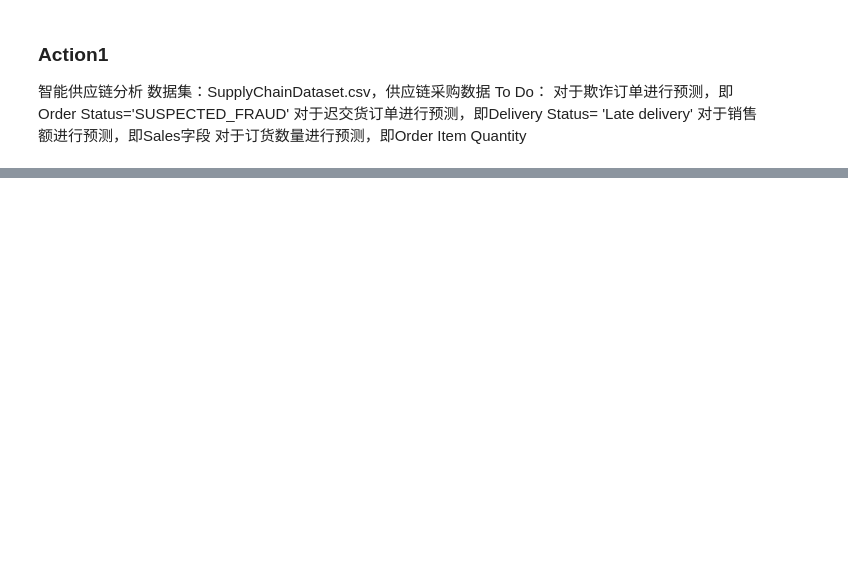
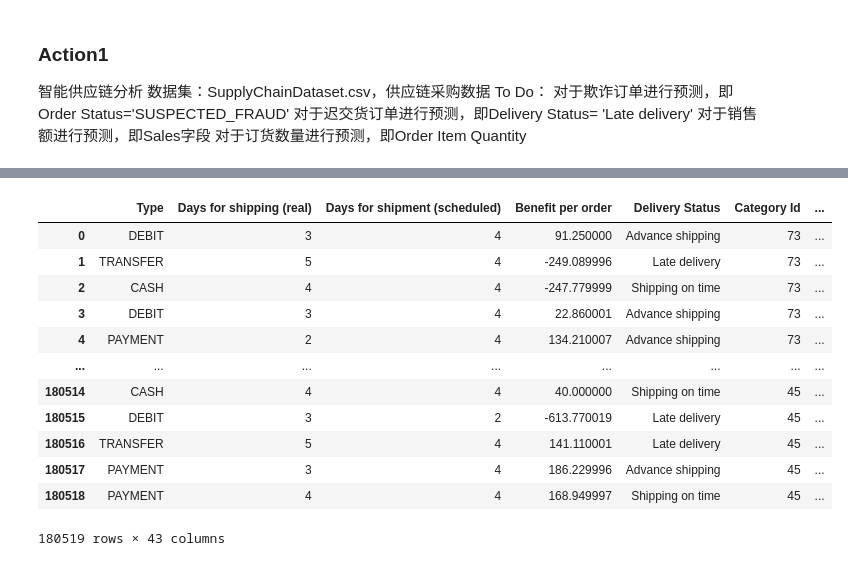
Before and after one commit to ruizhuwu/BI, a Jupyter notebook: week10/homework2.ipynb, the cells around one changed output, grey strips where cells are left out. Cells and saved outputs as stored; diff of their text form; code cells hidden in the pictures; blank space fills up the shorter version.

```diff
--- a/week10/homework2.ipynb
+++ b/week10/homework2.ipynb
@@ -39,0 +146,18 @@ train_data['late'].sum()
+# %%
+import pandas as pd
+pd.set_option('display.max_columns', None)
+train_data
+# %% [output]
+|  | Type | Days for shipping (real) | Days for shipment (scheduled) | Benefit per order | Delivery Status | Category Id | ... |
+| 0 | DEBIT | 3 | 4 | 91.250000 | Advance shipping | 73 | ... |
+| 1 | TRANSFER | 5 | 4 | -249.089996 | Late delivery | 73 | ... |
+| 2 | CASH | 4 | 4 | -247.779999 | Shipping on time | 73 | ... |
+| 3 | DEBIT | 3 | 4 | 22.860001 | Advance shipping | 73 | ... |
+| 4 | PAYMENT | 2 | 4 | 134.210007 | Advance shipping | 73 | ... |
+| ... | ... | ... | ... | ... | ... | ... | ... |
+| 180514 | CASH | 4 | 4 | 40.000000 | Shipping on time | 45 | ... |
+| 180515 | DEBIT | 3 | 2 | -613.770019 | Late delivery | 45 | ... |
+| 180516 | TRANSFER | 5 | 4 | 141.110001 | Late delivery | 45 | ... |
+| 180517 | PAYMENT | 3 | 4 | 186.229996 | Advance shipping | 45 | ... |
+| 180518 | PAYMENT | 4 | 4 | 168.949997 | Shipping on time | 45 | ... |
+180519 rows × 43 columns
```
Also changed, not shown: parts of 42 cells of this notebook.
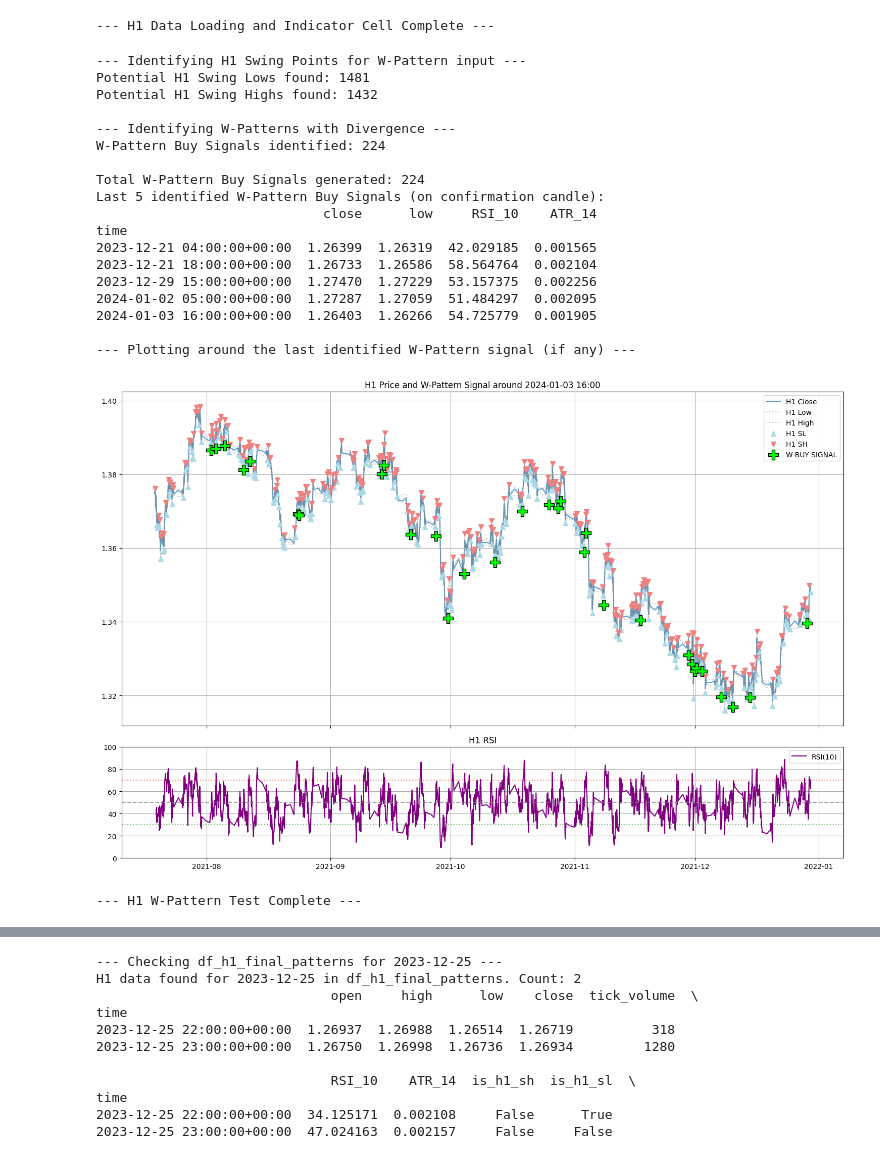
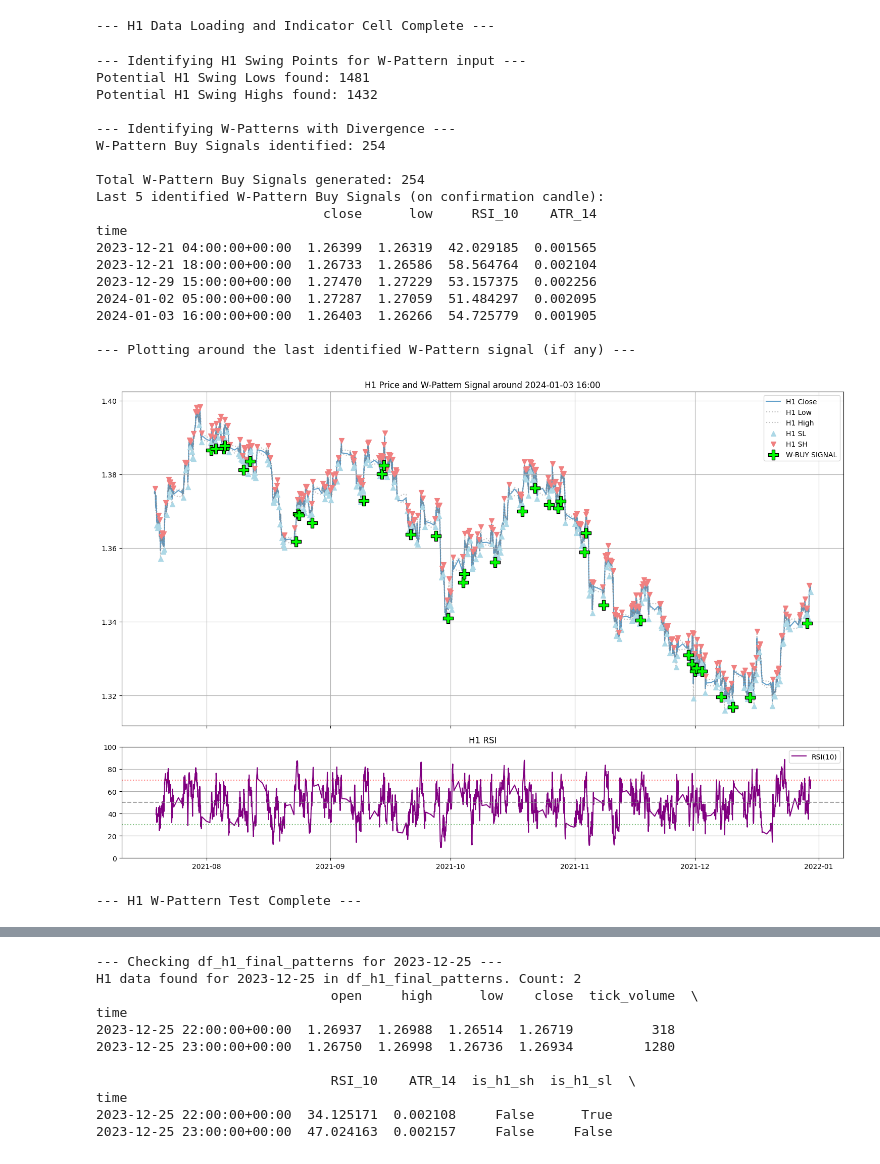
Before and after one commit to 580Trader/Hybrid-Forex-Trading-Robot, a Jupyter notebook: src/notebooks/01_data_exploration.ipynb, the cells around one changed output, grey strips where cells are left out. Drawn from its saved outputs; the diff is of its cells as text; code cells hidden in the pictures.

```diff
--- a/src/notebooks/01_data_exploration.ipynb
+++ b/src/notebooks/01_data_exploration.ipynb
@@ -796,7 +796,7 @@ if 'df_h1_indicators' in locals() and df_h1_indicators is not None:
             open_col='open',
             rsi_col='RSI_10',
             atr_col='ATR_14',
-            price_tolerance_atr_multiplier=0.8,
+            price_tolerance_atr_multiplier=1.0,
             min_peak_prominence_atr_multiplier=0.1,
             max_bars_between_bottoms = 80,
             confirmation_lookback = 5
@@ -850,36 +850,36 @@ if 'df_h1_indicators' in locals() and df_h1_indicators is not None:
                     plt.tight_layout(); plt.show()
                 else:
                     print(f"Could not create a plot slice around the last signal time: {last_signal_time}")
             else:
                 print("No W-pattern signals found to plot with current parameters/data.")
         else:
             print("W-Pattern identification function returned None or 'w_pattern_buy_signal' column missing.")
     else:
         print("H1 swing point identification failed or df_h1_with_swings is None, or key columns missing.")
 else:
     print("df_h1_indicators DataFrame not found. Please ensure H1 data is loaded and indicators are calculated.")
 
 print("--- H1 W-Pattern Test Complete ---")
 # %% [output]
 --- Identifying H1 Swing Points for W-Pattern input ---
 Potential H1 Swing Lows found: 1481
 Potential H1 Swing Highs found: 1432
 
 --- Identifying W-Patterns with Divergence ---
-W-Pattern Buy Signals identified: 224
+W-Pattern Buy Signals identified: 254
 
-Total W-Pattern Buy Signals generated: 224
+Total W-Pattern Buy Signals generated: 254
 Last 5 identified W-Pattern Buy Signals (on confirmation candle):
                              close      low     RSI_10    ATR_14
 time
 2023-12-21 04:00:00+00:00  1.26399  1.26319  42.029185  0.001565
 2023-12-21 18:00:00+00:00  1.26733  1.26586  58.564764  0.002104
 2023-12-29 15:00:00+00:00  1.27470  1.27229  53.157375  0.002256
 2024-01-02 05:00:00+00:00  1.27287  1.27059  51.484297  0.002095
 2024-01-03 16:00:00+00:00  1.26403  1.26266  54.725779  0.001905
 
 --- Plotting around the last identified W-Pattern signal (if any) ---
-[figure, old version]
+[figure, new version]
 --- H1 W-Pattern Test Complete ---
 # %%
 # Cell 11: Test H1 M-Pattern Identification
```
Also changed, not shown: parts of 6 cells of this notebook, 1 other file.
-----
▶ Exercise brief
Repeat the full set of records exactly, and output no pictures.

▶ Response area
Before and after one commit to ruizhuwu/BI, a Jupyter notebook: week10/homework2.ipynb, the cells around one changed output, grey strips where cells are left out. Cells and saved outputs as stored; diff of their text form; code cells hidden in the pictures; blank space fills up the shorter version.

```diff
--- a/week10/homework2.ipynb
+++ b/week10/homework2.ipynb
@@ -39,0 +146,18 @@ train_data['late'].sum()
+# %%
+import pandas as pd
+pd.set_option('display.max_columns', None)
+train_data
+# %% [output]
+|  | Type | Days for shipping (real) | Days for shipment (scheduled) | Benefit per order | Delivery Status | Category Id | ... |
+| 0 | DEBIT | 3 | 4 | 91.250000 | Advance shipping | 73 | ... |
+| 1 | TRANSFER | 5 | 4 | -249.089996 | Late delivery | 73 | ... |
+| 2 | CASH | 4 | 4 | -247.779999 | Shipping on time | 73 | ... |
+| 3 | DEBIT | 3 | 4 | 22.860001 | Advance shipping | 73 | ... |
+| 4 | PAYMENT | 2 | 4 | 134.210007 | Advance shipping | 73 | ... |
+| ... | ... | ... | ... | ... | ... | ... | ... |
+| 180514 | CASH | 4 | 4 | 40.000000 | Shipping on time | 45 | ... |
+| 180515 | DEBIT | 3 | 2 | -613.770019 | Late delivery | 45 | ... |
+| 180516 | TRANSFER | 5 | 4 | 141.110001 | Late delivery | 45 | ... |
+| 180517 | PAYMENT | 3 | 4 | 186.229996 | Advance shipping | 45 | ... |
+| 180518 | PAYMENT | 4 | 4 | 168.949997 | Shipping on time | 45 | ... |
+180519 rows × 43 columns
```
Also changed, not shown: parts of 42 cells of this notebook.
Before and after one commit to 580Trader/Hybrid-Forex-Trading-Robot, a Jupyter notebook: src/notebooks/01_data_exploration.ipynb, the cells around one changed output, grey strips where cells are left out. Drawn from its saved outputs; the diff is of its cells as text; code cells hidden in the pictures.

```diff
--- a/src/notebooks/01_data_exploration.ipynb
+++ b/src/notebooks/01_data_exploration.ipynb
@@ -796,7 +796,7 @@ if 'df_h1_indicators' in locals() and df_h1_indicators is not None:
             open_col='open',
             rsi_col='RSI_10',
             atr_col='ATR_14',
-            price_tolerance_atr_multiplier=0.8,
+            price_tolerance_atr_multiplier=1.0,
             min_peak_prominence_atr_multiplier=0.1,
             max_bars_between_bottoms = 80,
             confirmation_lookback = 5
@@ -850,36 +850,36 @@ if 'df_h1_indicators' in locals() and df_h1_indicators is not None:
                     plt.tight_layout(); plt.show()
                 else:
                     print(f"Could not create a plot slice around the last signal time: {last_signal_time}")
             else:
                 print("No W-pattern signals found to plot with current parameters/data.")
         else:
             print("W-Pattern identification function returned None or 'w_pattern_buy_signal' column missing.")
     else:
         print("H1 swing point identification failed or df_h1_with_swings is None, or key columns missing.")
 else:
     print("df_h1_indicators DataFrame not found. Please ensure H1 data is loaded and indicators are calculated.")
 
 print("--- H1 W-Pattern Test Complete ---")
 # %% [output]
 --- Identifying H1 Swing Points for W-Pattern input ---
 Potential H1 Swing Lows found: 1481
 Potential H1 Swing Highs found: 1432
 
 --- Identifying W-Patterns with Divergence ---
-W-Pattern Buy Signals identified: 224
+W-Pattern Buy Signals identified: 254
 
-Total W-Pattern Buy Signals generated: 224
+Total W-Pattern Buy Signals generated: 254
 Last 5 identified W-Pattern Buy Signals (on confirmation candle):
                              close      low     RSI_10    ATR_14
 time
 2023-12-21 04:00:00+00:00  1.26399  1.26319  42.029185  0.001565
 2023-12-21 18:00:00+00:00  1.26733  1.26586  58.564764  0.002104
 2023-12-29 15:00:00+00:00  1.27470  1.27229  53.157375  0.002256
 2024-01-02 05:00:00+00:00  1.27287  1.27059  51.484297  0.002095
 2024-01-03 16:00:00+00:00  1.26403  1.26266  54.725779  0.001905
 
 --- Plotting around the last identified W-Pattern signal (if any) ---
-[figure, old version]
+[figure, new version]
 --- H1 W-Pattern Test Complete ---
 # %%
 # Cell 11: Test H1 M-Pattern Identification
```
Also changed, not shown: parts of 6 cells of this notebook, 1 other file.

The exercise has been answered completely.